He joined William Henry Harrison's army during Tecumseh's War and fought in the Battle of Tippecanoe in 1811. He remained in the army and was appointed lieutenant in a company of United States Rangers, authorized by an act of Congress for defense of western frontiers, in the War of 1812. He later became a brigadier general and major general of the Indiana Militia which he served in until his death.

He served as clerk of Clark County from 1824 until 1830. He also served as a presidential elector for Andrew Jackson and John C. Calhoun in 1824.

Congress

Carr was elected as a Jacksonian to the 22nd, 23rd, and 24th Congresses serving from (March 4, 1831 until March 3, 1837). While in the United States House of Representatives he served as chairman of the Committee on Private Land Claims during the 24th Congress. He failed to be reelected in the 1836 election.

Carr was elected as a Democrat to the 26th congress and served from March 4, 1839, until March 3, 1841. He did not seek reelection.

Death

He died in Charlestown, Indiana, January 20, 1845. He was interred in the Old Cemetery.

References

  • United States Congress. "John Carr (id: C000177)". Biographical Directory of the United States Congress.

Public Domain This article incorporates public domain material from the Biographical Directory of the United States Congress website http://bioguide.congress.gov.

U.S. House of Representatives
Preceded by Member of the U.S. House of Representatives
from Indiana's 2nd congressional district

1831–1833
Succeeded by
Preceded by Member of the U.S. House of Representatives
from Indiana's 3rd congressional district

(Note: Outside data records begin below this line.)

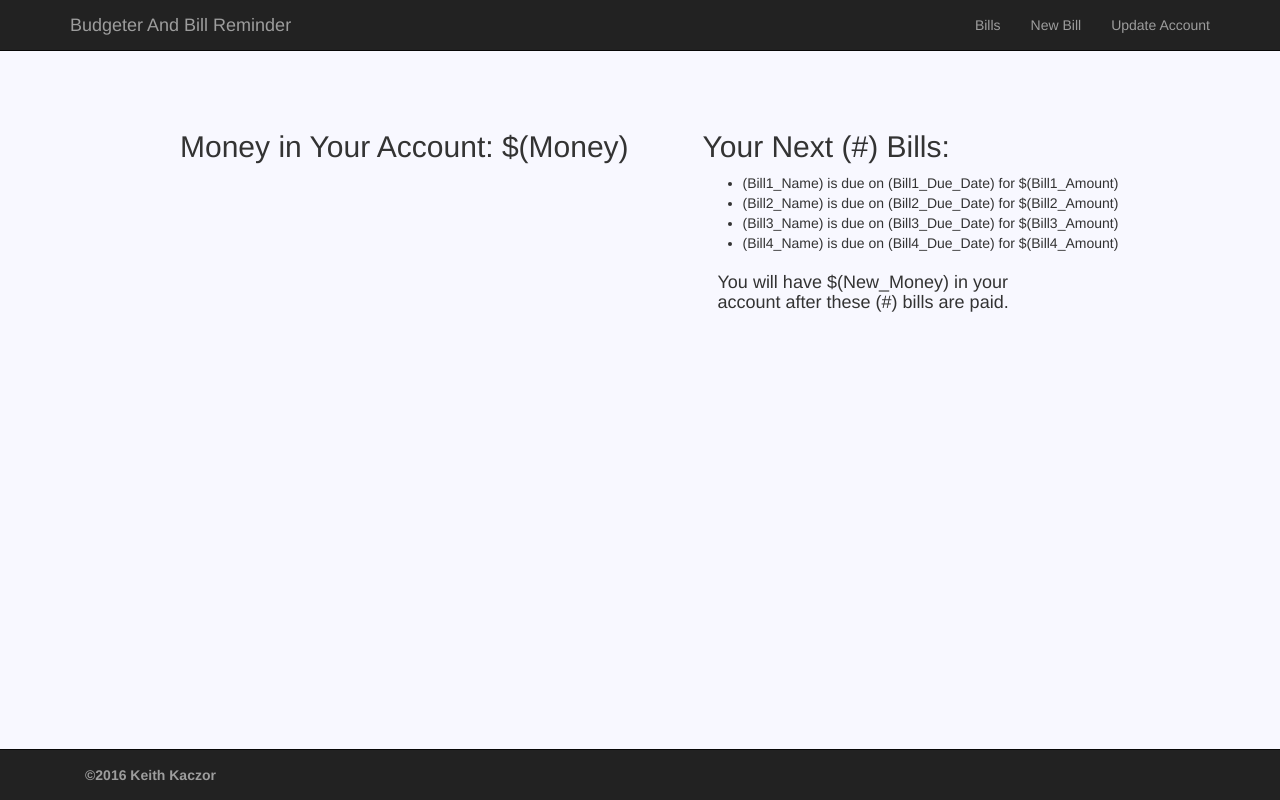
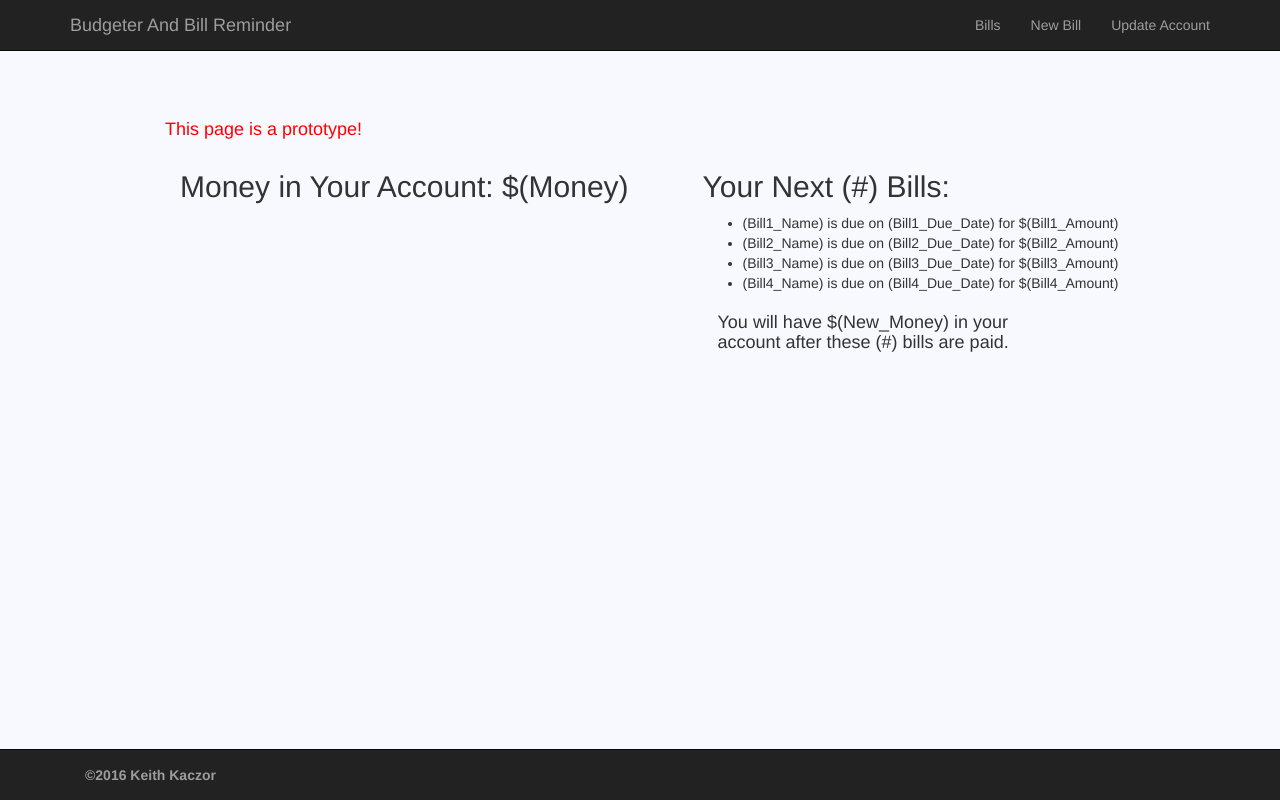
Before and after one commit to rollerz/budgeterandbills, a plain HTML site: page index.html in a window 1280 px wide. Drawn offline with nearby package versions, Linux system fonts and the light colour scheme; some packages are replaced by stand-ins of ours.

Commit message:
updated prototypes

```diff
--- a/temp/index-temp.html
+++ b/temp/index-temp.html
@@ -1,4 +1,5 @@
 <div class="col-md-offset-1">
+    <h4 style="color: red;">This page is a prototype!</h4>
     <div class="col-sm-6">
         <h2>Money in Your Account: $(Money)</h2>
     </div>
```
Also changed, not shown: temp/bill-temp.html (+0 -13 lines), temp/bills-temp.html (+0 -3 lines), temp/update-temp.html (+1 -0 lines).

1833–1837
Succeeded by
Preceded by Member of the U.S. House of Representatives
from Indiana's 3rd congressional district

1839–1841
Succeeded by